EXERCISE: Please return all lines of the data below containing the string "sizeBoardCorners".

==== GIVEN RECORDS ====

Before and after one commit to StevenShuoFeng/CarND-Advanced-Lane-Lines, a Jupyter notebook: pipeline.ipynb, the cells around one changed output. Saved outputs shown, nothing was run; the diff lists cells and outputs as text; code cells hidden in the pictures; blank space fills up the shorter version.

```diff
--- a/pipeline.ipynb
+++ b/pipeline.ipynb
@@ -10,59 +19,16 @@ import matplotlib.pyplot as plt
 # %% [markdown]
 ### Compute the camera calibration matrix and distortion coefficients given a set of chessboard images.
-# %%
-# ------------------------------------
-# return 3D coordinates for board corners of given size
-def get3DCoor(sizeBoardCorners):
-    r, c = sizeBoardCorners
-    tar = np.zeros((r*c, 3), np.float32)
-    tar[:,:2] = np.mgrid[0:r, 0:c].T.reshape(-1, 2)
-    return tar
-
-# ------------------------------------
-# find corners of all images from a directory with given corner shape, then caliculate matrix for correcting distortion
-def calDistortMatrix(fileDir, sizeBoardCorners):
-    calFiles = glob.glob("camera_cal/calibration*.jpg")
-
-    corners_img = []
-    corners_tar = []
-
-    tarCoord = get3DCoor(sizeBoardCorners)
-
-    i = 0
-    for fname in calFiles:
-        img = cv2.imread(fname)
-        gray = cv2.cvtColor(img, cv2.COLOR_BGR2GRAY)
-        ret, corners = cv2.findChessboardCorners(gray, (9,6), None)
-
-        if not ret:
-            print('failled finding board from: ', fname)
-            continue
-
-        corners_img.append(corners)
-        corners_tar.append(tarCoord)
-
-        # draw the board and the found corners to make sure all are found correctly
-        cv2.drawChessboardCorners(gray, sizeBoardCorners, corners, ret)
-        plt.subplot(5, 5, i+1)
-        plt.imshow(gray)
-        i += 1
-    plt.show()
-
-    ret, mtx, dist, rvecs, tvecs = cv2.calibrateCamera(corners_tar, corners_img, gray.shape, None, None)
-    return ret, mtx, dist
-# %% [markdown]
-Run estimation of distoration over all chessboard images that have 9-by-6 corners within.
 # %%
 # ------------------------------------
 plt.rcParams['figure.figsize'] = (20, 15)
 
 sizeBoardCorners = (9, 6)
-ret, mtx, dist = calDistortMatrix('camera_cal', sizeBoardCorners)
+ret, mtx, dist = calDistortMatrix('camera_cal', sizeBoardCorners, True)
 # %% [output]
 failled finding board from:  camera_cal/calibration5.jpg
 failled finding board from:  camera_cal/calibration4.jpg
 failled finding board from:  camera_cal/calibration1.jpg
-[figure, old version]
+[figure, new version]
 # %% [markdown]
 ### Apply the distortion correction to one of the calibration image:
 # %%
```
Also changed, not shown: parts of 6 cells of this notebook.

====

RESULT OF THIS TASK:
-def get3DCoor(sizeBoardCorners):
-    r, c = sizeBoardCorners
-def calDistortMatrix(fileDir, sizeBoardCorners):
-    tarCoord = get3DCoor(sizeBoardCorners)
-        cv2.drawChessboardCorners(gray, sizeBoardCorners, corners, ret)
 sizeBoardCorners = (9, 6)
-ret, mtx, dist = calDistortMatrix('camera_cal', sizeBoardCorners)
+ret, mtx, dist = calDistortMatrix('camera_cal', sizeBoardCorners, True)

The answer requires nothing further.